I really liked Steve Boese’s article on non-competes in the fistful of talent recruiting blog. Steve considers the non-compete as HR’s equivalent to a prenuptial agreement. Steve also hit on what is most effective about a non-compete whether it is enforceable or not:
Just the threat of potential legal action and the leverage a non-compete appears to give the employer often causes employees to think twice about jumping ship to one of their organizations competitors – or at least for making the jump in one step.
The most critical time period for a non-compete, like a prenup, is when the employee is considering whether to sign it or not. Yes, there may be attack on it enforceability on down the line but the employer like the spouse has an agreement that employee signed an agreed to follow. I can not overstate how important this concept is in non-compete litigation. The employee always had the right not to sign though in most cases this means they won’t get the job or could be fired for not signing it in certain circumstances.

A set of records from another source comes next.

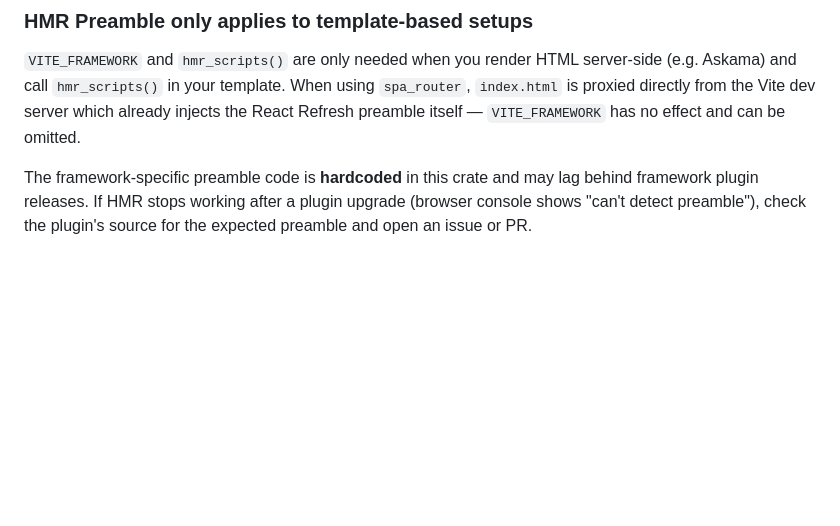
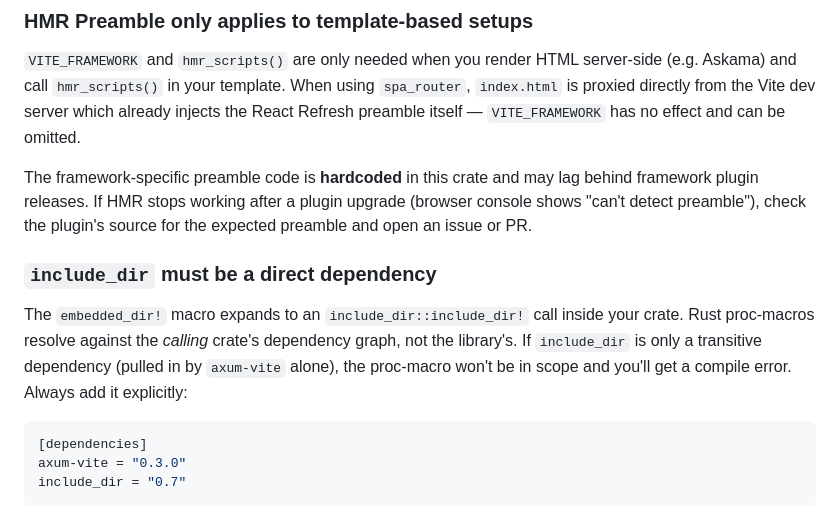
Before and after one commit to gko/axum-vite, a Markdown page: README.md, the part around the change. GitHub-like rendering; blank space fills up the shorter version.

Commit message:
include_dir limitation

````diff
--- a/README.md
+++ b/README.md
@@ -281,3 +281,17 @@ The framework-specific preamble code is **hardcoded** in this crate and may
 lag behind framework plugin releases. If HMR stops working after a plugin
 upgrade (browser console shows "can't detect preamble"), check the plugin's
 source for the expected preamble and open an issue or PR.
+
+### `include_dir` must be a direct dependency
+
+The `embedded_dir!` macro expands to an `include_dir::include_dir!` call inside
+your crate. Rust proc-macros resolve against the *calling* crate's dependency
+graph, not the library's. If `include_dir` is only a transitive dependency (pulled
+in by `axum-vite` alone), the proc-macro won't be in scope and you'll get a compile
+error. Always add it explicitly:
+
+```toml
+[dependencies]
+axum-vite = "0.3.0"
+include_dir = "0.7"
+```
````
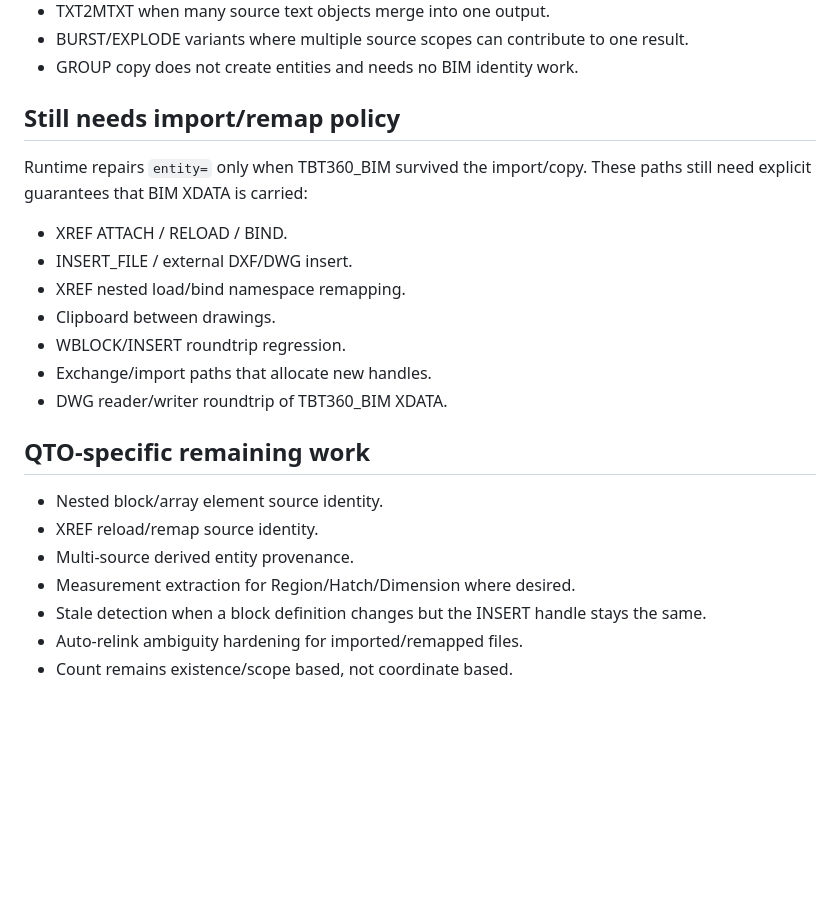
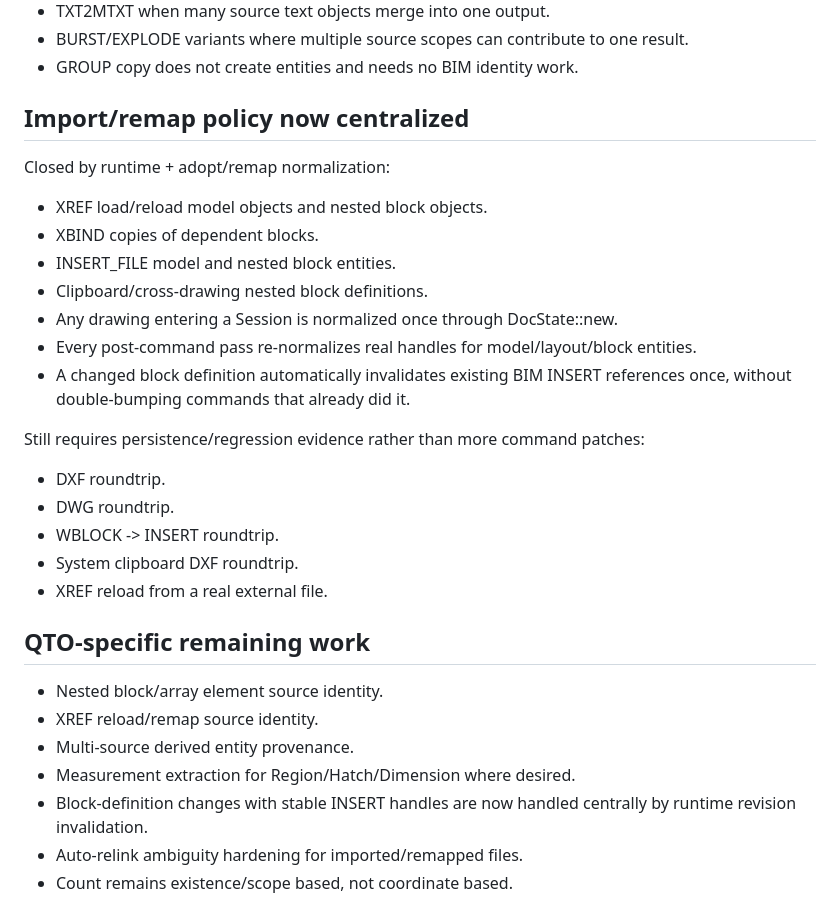
Before and after one commit to tuanit360/CAD-TBT, a Markdown page: SOURCE_CAD_R65/docs/BIM_RUNTIME_BACKLOG.md, the part around the change. GitHub-like rendering; blank space fills up the shorter version.

Commit message:
docs(bim): mark centralized import remap and block invalidation coverage

```diff
--- a/SOURCE_CAD_R65/docs/BIM_RUNTIME_BACKLOG.md
+++ b/SOURCE_CAD_R65/docs/BIM_RUNTIME_BACKLOG.md
@@ -40,16 +40,23 @@ These create new entities and therefore runtime cannot infer which source BIM sc
 - BURST/EXPLODE variants where multiple source scopes can contribute to one result.
 - GROUP copy does not create entities and needs no BIM identity work.
 
-## Still needs import/remap policy
+## Import/remap policy now centralized
 
-Runtime repairs `entity=` only when TBT360_BIM survived the import/copy. These paths still need explicit guarantees that BIM XDATA is carried:
-- XREF ATTACH / RELOAD / BIND.
-- INSERT_FILE / external DXF/DWG insert.
-- XREF nested load/bind namespace remapping.
-- Clipboard between drawings.
-- WBLOCK/INSERT roundtrip regression.
-- Exchange/import paths that allocate new handles.
-- DWG reader/writer roundtrip of TBT360_BIM XDATA.
+Closed by runtime + adopt/remap normalization:
+- XREF load/reload model objects and nested block objects.
+- XBIND copies of dependent blocks.
+- INSERT_FILE model and nested block entities.
+- Clipboard/cross-drawing nested block definitions.
+- Any drawing entering a Session is normalized once through DocState::new.
+- Every post-command pass re-normalizes real handles for model/layout/block entities.
+- A changed block definition automatically invalidates existing BIM INSERT references once, without double-bumping commands that already did it.
+
+Still requires persistence/regression evidence rather than more command patches:
+- DXF roundtrip.
+- DWG roundtrip.
+- WBLOCK -> INSERT roundtrip.
+- System clipboard DXF roundtrip.
+- XREF reload from a real external file.
 
 ## QTO-specific remaining work
 
@@ -57,7 +64,7 @@ Runtime repairs `entity=` only when TBT360_BIM survived the import/copy. These p
 - XREF reload/remap source identity.
 - Multi-source derived entity provenance.
 - Measurement extraction for Region/Hatch/Dimension where desired.
-- Stale detection when a block definition changes but the INSERT handle stays the same.
+- Block-definition changes with stable INSERT handles are now handled centrally by runtime revision invalidation.
 - Auto-relink ambiguity hardening for imported/remapped files.
 - Count remains existence/scope based, not coordinate based.
 
```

Judges and juries deal with cases all the time where one party or another is not complying with an an agreement they signed. Almost everyone can identify with this circumstance, whether it was a bad paint job, a lemon for an automobile, or the DVD player that didn’t work. Judges and juries like to make people and companies comply with the agreements they signed. The same holds true for the non-compete or other post-employment covenant. The most critical point in non-compete litigation is when the employee signed it. That cannot be undone.